One thing that I disliked in the Woman's Hour discussion of prostitution is when presenter Jane Garvey said that you can use statistics to prove anything. People can try to use statistics to prove anything but bad statistics can be challenged. I don't think the BBC should just allow false statistics to be broadcast if they can't be backed up. The BBC Radio 4 programme More or Less is very good at debunking incorrect statistics.

Dr Brooke Magnanti's book The Sex Myth debunks many of the statistics used by people who want to ban pornography, erotic dancing and prostitution. I especially like the chapter in her book about the belief that the presence of lap dancing clubs in Camden has increased the incidence of rape. Dr Magnanti - who is a trained statistician and a former sex worker - shows that this belief is false.

So statistics are important because they support the cause of decriminalizing sex work and not criminalizing the clients of sex workers. I can't accept the idea that statistics can prove anything and we just have to go with our gut feelings. Are most sex workers in Britain coerced or aren't they? It's not that difficult to get to the truth. The debate is hotting up, and the consequences could be that the lives of sex workers are made more difficult and dangerous if the law is changed on the basis of the falsehood of religious extremists and radical feminists.

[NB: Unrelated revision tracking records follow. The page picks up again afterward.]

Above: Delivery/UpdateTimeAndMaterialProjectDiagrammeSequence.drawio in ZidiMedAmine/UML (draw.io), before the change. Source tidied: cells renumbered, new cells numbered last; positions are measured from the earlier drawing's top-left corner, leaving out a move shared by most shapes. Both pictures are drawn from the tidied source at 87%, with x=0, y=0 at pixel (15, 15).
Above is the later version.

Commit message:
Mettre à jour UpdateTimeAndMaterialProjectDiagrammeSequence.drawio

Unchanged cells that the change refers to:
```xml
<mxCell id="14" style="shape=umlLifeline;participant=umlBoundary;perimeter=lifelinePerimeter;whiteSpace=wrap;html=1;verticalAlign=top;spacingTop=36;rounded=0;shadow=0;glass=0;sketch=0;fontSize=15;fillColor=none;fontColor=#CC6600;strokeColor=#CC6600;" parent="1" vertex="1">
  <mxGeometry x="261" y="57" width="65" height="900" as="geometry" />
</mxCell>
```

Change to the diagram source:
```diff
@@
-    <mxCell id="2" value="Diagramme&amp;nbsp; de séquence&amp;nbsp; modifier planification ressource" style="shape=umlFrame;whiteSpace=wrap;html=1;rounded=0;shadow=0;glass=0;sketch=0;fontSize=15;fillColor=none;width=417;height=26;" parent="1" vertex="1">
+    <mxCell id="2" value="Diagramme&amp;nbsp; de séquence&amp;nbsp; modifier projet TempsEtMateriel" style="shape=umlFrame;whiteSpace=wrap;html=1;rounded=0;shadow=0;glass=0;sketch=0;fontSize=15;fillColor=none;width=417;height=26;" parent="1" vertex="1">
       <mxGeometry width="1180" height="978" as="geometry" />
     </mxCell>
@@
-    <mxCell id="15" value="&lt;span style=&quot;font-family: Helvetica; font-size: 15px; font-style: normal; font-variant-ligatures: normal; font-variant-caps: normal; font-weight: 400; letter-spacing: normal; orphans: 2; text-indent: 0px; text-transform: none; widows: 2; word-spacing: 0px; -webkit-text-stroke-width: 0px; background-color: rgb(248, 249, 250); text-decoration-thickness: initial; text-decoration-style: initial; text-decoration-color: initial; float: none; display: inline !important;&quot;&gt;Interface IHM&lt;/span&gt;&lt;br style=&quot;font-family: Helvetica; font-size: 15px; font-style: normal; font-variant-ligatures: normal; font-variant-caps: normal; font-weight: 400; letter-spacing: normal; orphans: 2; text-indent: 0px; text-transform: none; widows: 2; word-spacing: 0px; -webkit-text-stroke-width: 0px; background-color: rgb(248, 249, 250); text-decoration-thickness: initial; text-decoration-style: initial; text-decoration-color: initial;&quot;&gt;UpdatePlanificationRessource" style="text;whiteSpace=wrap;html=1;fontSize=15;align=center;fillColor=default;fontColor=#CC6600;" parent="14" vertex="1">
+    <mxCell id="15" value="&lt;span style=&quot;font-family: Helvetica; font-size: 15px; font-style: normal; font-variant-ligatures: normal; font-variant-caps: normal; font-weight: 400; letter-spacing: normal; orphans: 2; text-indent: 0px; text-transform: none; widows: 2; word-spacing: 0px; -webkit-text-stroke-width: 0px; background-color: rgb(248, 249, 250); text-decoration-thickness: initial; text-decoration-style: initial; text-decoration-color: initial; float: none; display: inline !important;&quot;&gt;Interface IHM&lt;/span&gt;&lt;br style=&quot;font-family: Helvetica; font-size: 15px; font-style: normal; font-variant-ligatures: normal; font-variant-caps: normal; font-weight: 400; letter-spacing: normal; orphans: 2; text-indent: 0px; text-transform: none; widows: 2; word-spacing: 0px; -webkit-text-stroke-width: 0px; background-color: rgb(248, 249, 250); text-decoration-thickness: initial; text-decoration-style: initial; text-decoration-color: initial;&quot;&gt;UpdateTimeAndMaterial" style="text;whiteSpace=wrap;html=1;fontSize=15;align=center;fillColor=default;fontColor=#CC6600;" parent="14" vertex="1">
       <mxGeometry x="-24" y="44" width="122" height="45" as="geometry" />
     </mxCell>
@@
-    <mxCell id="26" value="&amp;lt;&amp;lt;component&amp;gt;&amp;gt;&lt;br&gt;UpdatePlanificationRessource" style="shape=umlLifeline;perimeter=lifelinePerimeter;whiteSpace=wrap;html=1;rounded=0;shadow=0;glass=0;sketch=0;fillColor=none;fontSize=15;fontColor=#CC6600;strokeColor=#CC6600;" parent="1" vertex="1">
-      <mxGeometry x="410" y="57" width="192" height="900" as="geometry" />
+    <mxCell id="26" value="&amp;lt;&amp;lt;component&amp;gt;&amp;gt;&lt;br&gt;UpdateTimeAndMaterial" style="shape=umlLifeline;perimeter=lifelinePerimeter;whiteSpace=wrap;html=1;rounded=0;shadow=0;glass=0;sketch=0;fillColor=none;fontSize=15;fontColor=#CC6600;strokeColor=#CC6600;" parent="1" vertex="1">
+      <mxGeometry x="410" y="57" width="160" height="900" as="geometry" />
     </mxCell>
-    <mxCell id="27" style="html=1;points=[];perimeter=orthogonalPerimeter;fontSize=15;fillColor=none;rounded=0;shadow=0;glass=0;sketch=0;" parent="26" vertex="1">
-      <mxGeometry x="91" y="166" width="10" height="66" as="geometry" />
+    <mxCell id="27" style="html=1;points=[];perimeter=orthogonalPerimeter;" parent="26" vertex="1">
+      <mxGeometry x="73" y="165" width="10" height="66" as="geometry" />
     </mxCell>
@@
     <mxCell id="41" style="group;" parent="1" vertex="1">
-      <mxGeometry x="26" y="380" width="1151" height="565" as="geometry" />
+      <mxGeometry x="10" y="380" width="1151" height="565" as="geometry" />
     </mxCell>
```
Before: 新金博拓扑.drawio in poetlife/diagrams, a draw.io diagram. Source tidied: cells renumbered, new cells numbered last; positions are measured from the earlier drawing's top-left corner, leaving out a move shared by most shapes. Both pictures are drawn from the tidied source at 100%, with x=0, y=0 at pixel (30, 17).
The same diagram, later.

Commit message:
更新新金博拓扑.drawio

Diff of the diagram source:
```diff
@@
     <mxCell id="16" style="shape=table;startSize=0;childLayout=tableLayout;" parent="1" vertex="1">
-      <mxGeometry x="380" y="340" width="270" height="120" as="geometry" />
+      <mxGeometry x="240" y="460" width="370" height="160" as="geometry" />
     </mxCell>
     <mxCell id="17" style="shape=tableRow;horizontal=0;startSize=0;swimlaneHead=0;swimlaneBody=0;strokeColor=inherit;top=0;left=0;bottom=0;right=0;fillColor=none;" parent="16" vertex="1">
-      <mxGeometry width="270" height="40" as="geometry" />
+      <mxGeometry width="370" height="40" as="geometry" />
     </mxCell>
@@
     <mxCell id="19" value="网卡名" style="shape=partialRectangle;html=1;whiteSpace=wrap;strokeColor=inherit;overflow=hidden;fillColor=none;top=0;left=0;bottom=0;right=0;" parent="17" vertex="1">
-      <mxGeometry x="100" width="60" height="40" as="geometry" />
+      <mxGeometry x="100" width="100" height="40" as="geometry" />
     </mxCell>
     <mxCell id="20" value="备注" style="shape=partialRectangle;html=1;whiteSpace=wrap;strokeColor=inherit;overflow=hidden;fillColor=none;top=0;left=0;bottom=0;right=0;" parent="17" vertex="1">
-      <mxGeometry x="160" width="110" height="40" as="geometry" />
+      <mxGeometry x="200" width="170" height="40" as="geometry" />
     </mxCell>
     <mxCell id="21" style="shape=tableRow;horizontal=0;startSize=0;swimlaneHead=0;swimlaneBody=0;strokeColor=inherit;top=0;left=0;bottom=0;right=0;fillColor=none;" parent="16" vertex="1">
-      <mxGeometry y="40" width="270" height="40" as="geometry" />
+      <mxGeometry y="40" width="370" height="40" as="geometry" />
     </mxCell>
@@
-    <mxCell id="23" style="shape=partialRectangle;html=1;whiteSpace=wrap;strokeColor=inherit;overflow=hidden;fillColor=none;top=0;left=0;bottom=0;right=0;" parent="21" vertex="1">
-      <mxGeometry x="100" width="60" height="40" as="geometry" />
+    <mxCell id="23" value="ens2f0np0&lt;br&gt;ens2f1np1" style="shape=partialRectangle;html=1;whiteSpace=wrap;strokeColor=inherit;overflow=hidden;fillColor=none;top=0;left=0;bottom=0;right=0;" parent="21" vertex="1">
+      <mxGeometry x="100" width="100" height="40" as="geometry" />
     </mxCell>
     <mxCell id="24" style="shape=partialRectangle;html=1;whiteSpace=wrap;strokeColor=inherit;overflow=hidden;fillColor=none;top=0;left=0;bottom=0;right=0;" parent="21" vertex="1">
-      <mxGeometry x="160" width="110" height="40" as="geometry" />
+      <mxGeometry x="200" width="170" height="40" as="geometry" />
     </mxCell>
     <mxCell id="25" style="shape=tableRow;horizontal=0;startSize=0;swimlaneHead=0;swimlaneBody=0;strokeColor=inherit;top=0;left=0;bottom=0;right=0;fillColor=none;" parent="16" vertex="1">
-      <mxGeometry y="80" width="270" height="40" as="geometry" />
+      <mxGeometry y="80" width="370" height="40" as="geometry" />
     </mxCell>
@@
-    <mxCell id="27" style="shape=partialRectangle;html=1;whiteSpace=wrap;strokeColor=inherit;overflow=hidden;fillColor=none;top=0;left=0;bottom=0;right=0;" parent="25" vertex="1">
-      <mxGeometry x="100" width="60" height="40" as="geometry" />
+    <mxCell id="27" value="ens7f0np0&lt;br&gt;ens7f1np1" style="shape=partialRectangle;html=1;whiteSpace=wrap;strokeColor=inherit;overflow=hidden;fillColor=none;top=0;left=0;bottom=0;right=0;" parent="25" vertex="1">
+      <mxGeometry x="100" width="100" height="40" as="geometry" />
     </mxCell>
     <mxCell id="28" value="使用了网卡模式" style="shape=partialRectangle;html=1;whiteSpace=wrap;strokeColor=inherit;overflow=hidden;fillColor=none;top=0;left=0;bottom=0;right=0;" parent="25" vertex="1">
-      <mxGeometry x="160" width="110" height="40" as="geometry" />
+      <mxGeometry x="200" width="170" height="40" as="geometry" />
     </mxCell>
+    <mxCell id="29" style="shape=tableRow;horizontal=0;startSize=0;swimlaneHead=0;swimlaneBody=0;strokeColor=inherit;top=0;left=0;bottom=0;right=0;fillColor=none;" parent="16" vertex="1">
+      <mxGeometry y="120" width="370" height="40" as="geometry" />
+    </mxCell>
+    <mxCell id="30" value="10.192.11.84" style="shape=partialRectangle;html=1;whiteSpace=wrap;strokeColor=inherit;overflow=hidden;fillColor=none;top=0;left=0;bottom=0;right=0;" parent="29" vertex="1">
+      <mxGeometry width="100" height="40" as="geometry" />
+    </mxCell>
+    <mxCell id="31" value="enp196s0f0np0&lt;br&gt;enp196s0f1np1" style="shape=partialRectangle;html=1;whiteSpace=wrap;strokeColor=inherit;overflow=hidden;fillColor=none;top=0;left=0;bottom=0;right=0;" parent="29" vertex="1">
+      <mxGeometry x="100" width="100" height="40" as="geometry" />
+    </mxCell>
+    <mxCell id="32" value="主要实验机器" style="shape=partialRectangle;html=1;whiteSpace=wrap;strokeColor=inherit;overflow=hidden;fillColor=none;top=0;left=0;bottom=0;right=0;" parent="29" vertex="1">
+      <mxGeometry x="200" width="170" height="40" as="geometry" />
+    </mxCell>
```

UPDATE: I've just found out that Croydon Community Against Trafficking are screening a film about trafficking at the New Life Christian Centre in Croydon. "Our fellowship is in the evangelical and Pentecostal/charismatic traditions that lay emphasis on Bible based faith and an ongoing experience of the Holy Spirit." The same type of Christian are causing trouble for gays in Africa.

As it says in this Independent article 'Roger Ross Williams, the director of God Loves Uganda, a documentary about the influence of conservative US Christians in the East African nation, said, “The anti-homosexuality bill would never have come about without the involvement of American fundamentalist evangelicals.”' I'm sure that they would like to cause trouble for gay men and lesbian women in this country but public opinion won't allow it, but they can make trouble for sex workers by confusing people about the true nature of sex work.

I have been looking at the document produced by Evangelical/Pentecostal Gavin Shuker and his all party parliamentary group. There is very little in the way of facts and figures, it doesn't seem to refer to research, but there is a lot of opinion and some anecdotal evidence. They don't have any information to back up their assertions.

I've found out more about the 127 statistic. Laura Lee on this page states:-
"Given his obsession with this 127 statistic, I'd like to clarify: the statistic relates to 118 murders that occurred between 1985 and 2012 being investigated by a police cold case team in the Netherlands. In 25 of the cases, the victims were not sex workers, or it is not known if they were sex workers or not. Most of the sex worker victims were working illegally and outdoors, not indoors. Eighty-six of the murders took place before October 1, 2000 (i.e. before prostitution was legalised in the Netherlands)."

I don't know if Rachel Moran was ever really a sex worker and I don't know what her association with Ruhama is, but we can be sure her '127 women murdered in Dutch prostitution in the last 15 years' statistic is false. If she was really concerned about the deaths of prostitutes then she would try to get her facts straight.